The Philippines is a country that is still in the process of becoming a nation. Becoming a nation, however, is a real challenge that is hard to overcome considering how we have been separated by bodies of water, by regionalist outlook and hundreds of languages and dialects.

Compounding the situation is the tendency of the Filipino to find fault among each other in almost all aspects of life be it in the economic, political and socio-cultural realms. This is very observable in today’s social media.

There is no issue in this newest platform of public discourse that Filipinos can agree on. Whatever position, idea or proposition put forth in that platform by a Filipino, expect another to be passionately opposing it in the same platform.

Public discourse in social media where opposing views need to be laid out is strongly encouraged if only to enhance such discourse and in the process a saner and more intelligent view on any issue of great importance is formulated. Sadly, this is not so nowadays. What we witness in social and even in mainstream media, at times, are exchanges of positions and views that stink of garbage.

Take, for example, the current discourse on the newly discovered vaccine against the dreaded dengue disease. This was the subject of this column last Thursday that we purposely wrote to dispel some myths creating panic in the heart and mind of families whose members had been injected with this newly discovered anti-dengue vaccine.

The prevailing hysteria about Dengvaxia is sadly anchored on unscientific findings and evidence purportedly proving the vaccine not being fit for human use. The social media and public discourse on the matter instead of promoting knowledge and understanding is, on the contrary, heightening the division of the Filipino people.

Because of the negativism and pessimism peddled by the uninitiated the nation is now quarrelling over this vaccine that up to this writing had never been found ineffective in combatting dengue.

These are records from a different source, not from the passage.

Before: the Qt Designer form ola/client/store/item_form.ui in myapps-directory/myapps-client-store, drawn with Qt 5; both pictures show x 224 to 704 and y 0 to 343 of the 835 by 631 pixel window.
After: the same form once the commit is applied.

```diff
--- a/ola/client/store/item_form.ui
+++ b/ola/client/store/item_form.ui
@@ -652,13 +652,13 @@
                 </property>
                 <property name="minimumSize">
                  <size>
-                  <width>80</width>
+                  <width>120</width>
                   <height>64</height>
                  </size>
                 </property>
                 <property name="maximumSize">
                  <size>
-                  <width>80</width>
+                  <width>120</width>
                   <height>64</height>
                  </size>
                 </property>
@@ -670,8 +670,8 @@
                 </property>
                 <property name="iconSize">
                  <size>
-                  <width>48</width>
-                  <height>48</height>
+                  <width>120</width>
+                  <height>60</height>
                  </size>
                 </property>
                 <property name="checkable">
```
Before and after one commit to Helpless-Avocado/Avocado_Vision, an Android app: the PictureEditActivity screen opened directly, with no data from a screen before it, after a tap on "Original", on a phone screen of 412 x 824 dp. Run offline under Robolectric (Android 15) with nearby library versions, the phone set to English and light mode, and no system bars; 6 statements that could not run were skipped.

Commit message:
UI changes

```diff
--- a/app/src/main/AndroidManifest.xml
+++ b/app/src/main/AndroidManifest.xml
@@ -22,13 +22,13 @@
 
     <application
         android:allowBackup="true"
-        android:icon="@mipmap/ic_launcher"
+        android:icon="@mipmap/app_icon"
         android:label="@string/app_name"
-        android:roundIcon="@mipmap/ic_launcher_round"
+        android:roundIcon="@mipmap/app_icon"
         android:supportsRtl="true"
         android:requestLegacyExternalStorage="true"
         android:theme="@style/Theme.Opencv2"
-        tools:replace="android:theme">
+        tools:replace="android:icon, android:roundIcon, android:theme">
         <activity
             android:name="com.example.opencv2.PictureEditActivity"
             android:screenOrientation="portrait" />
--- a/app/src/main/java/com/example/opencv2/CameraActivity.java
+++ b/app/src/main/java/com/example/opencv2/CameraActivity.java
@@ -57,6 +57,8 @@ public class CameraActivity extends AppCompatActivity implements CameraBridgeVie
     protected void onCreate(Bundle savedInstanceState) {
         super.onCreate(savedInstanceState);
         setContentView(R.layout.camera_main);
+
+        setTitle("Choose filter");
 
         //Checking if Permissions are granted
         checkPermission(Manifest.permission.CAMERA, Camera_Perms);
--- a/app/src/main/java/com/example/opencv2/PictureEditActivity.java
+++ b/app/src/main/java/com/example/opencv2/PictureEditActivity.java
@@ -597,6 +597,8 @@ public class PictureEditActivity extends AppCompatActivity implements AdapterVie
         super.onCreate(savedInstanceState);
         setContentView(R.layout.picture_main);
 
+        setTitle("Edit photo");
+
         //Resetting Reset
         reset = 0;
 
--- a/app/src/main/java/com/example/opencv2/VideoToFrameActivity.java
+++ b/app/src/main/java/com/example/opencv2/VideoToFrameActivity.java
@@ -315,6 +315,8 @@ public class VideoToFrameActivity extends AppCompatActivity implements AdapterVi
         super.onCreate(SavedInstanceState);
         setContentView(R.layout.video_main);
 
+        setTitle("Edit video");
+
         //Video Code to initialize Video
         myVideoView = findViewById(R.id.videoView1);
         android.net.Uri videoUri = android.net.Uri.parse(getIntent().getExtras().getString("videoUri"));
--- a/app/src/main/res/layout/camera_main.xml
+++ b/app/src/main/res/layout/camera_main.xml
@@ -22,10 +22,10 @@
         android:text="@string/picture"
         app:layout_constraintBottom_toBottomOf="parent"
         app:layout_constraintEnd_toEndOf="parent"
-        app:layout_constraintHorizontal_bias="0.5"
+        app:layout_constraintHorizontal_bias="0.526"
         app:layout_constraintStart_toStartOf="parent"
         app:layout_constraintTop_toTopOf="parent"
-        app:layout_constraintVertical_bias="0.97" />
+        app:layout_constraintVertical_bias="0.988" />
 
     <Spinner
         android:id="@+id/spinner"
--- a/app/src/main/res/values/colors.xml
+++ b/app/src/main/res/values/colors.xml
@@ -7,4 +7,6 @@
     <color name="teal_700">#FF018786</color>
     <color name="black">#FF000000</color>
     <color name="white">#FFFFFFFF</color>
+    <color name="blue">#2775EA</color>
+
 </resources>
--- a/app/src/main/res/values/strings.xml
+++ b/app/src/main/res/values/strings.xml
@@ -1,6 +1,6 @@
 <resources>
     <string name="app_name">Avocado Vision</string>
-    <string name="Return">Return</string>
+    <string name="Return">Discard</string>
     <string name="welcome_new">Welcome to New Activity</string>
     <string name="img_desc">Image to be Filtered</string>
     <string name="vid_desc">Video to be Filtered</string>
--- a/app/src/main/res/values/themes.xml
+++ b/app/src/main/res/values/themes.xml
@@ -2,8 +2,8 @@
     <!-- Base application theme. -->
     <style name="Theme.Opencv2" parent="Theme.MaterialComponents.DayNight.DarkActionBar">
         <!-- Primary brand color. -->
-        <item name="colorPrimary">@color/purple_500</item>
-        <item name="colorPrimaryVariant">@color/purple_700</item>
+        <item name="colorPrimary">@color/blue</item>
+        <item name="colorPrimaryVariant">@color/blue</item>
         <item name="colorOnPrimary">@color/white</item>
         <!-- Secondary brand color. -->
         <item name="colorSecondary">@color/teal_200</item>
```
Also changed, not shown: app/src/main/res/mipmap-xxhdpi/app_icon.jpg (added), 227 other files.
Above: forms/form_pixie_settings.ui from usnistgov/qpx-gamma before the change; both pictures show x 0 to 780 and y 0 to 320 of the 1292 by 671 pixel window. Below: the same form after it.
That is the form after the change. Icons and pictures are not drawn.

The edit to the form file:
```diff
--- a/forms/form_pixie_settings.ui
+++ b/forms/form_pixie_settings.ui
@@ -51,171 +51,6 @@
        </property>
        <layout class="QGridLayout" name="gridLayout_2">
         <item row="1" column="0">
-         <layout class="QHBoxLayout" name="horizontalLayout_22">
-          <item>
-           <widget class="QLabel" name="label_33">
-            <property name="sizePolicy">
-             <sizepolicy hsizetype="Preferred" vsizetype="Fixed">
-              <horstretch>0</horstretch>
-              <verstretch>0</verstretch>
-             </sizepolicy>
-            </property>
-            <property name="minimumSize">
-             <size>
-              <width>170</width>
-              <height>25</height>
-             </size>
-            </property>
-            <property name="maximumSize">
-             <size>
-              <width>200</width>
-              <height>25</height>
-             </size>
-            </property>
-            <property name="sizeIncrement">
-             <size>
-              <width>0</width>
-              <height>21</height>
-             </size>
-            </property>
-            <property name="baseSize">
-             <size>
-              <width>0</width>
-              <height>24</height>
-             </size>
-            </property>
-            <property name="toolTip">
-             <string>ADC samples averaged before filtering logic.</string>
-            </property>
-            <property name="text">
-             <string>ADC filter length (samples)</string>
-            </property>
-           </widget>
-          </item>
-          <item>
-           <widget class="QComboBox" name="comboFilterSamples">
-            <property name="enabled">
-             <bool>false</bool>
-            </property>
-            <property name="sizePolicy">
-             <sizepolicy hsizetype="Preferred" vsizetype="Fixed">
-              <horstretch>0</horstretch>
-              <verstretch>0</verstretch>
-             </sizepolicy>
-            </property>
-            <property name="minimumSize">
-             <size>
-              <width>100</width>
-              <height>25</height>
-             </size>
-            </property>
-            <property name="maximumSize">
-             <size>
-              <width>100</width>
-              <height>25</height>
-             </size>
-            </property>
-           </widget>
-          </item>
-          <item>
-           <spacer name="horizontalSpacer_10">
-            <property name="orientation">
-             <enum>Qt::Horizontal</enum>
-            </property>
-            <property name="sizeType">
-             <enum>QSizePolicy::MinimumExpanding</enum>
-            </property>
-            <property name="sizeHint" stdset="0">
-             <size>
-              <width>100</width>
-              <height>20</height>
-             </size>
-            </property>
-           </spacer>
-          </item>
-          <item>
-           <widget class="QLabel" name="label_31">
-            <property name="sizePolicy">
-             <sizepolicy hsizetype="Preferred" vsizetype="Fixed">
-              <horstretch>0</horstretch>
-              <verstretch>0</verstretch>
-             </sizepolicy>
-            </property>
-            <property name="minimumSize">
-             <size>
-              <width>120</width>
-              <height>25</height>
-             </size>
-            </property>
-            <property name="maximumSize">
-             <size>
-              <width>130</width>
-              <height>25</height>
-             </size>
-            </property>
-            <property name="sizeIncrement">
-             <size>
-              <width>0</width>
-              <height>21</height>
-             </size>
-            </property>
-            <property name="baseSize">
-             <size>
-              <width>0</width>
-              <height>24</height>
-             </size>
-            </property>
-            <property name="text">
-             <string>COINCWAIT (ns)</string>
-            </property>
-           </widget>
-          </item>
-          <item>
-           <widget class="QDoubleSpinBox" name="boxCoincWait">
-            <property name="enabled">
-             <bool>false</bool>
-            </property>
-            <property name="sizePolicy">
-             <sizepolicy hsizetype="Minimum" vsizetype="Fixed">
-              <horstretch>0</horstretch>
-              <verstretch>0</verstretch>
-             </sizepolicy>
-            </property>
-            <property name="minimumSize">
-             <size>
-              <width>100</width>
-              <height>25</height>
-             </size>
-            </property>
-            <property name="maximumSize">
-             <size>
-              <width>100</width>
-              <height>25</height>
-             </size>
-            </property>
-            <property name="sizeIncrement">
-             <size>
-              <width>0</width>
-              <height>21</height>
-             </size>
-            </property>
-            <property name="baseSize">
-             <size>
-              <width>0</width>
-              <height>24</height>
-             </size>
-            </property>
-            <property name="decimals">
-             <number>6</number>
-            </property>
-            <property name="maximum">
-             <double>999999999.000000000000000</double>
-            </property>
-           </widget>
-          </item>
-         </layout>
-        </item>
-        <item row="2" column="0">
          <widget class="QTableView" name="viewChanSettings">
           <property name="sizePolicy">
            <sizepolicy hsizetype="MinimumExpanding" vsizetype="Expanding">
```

Admittedly, though, there are findings that only surfaced during the manufacturer’s surveillance for any adverse effects, serious or otherwise, while the vaccine is still on the clinical trial stage.

The findings simply noted that Dengvaxia is not good to be administered to children 0-9 years old and if administered to children aged 9-16 years old with seronegative dengue exposure it may lead to hospitalization and in some cases may also cause severe dengue for that age group.

Lo and behold! Public officials such as Persida Acosta and her self-styled forensic medicine expert went all out in their smear campaign against the vaccine by publicly insinuating the deaths of 56 children inoculated with Dengvaxia was caused by such vaccination. As a people we have become so divided about the issue. The quest for nationhood ended up derailed once again by Dengvaxia.

As a result, parents refused to have their children vaccinated. The country’s vaccination program is thus undermined because of the many unfavorable myths about Dengvaxia.

Not only this. Because of the divisive discourse about this vaccine, we lose sight of the fact that out of the 830,000 children and adults injected with Dengvaxia, a good number of them, about 800,000, are still dengue-free.

This is the evil that the divisive, unhealthy and unenlightening discourse on Dengvaxia had become. This is the very type of discourse that we should be wary about because it does not bring any good to us as a people, as a nation. Discourses like this, and there are so many of them going on in social media and elsewhere, which only derail our effort in becoming a nation that is strongly united and sturdy in its body politic.

But if we are divided, take relief in the fact that nowadays the US, a nation much older than us, is likewise being torn apart by discourses that divide instead of unite its people. (jelbacon@yahoo.com; jelbaconii@gmail.com)